* _Work to be completed_
Scan the entries for the word "button", and copy every line where it appears.

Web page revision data
════════════════════

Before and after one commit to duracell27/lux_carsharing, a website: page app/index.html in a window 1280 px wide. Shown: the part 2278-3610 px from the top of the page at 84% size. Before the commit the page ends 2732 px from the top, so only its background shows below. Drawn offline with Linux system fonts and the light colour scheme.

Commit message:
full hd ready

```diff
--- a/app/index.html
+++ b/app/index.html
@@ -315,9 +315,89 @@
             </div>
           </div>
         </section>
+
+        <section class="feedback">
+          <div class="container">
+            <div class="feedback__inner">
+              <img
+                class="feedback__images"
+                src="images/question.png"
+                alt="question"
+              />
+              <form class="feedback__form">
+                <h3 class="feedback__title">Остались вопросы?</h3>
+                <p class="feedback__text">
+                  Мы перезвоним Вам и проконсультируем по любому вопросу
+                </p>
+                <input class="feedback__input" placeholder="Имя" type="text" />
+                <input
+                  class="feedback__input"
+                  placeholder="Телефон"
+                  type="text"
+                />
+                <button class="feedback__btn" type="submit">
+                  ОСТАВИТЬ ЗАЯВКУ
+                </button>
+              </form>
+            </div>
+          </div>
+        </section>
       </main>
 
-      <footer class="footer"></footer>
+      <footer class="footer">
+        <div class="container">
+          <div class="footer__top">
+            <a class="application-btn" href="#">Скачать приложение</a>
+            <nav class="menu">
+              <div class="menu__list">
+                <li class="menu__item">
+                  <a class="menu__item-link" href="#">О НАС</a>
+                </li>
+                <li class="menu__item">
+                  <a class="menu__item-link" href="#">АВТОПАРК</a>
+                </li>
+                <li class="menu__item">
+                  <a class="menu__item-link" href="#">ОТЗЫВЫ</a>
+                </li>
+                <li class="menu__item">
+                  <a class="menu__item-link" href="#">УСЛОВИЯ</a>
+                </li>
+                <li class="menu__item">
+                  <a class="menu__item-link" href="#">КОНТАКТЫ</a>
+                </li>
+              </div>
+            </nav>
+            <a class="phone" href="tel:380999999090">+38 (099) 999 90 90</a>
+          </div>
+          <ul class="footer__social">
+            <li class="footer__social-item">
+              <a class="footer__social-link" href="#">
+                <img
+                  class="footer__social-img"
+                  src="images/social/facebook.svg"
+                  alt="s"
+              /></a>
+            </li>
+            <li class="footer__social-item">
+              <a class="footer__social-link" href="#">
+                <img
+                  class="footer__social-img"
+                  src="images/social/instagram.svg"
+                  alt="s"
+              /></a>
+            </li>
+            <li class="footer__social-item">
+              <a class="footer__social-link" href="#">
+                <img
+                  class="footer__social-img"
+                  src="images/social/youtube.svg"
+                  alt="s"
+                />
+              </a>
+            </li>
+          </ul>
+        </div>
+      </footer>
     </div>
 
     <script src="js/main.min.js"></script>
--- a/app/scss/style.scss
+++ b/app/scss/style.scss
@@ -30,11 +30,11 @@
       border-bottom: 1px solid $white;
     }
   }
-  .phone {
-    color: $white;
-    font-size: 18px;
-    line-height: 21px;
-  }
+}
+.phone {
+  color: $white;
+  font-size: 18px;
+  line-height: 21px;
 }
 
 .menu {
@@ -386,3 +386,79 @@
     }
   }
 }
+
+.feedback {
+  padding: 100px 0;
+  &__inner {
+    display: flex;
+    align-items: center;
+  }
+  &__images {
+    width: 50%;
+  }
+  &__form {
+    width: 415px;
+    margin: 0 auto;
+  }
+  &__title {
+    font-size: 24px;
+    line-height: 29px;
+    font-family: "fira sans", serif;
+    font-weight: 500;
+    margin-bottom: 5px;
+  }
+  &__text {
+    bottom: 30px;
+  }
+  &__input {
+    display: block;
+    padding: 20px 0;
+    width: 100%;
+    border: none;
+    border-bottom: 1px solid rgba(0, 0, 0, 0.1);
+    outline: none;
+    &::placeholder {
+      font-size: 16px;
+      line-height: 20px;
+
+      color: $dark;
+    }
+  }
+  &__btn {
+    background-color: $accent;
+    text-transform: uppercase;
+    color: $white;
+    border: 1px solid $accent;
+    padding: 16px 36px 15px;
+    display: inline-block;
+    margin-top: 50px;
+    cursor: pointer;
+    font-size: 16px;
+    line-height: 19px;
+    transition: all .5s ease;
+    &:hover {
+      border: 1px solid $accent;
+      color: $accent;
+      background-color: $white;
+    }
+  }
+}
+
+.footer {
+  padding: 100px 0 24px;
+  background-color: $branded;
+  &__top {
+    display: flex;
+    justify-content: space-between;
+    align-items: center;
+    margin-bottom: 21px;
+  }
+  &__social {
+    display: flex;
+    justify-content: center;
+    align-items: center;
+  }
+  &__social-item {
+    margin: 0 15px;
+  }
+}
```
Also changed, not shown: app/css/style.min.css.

════════════════════

* _Solution_
+                <button class="feedback__btn" type="submit">
+                </button>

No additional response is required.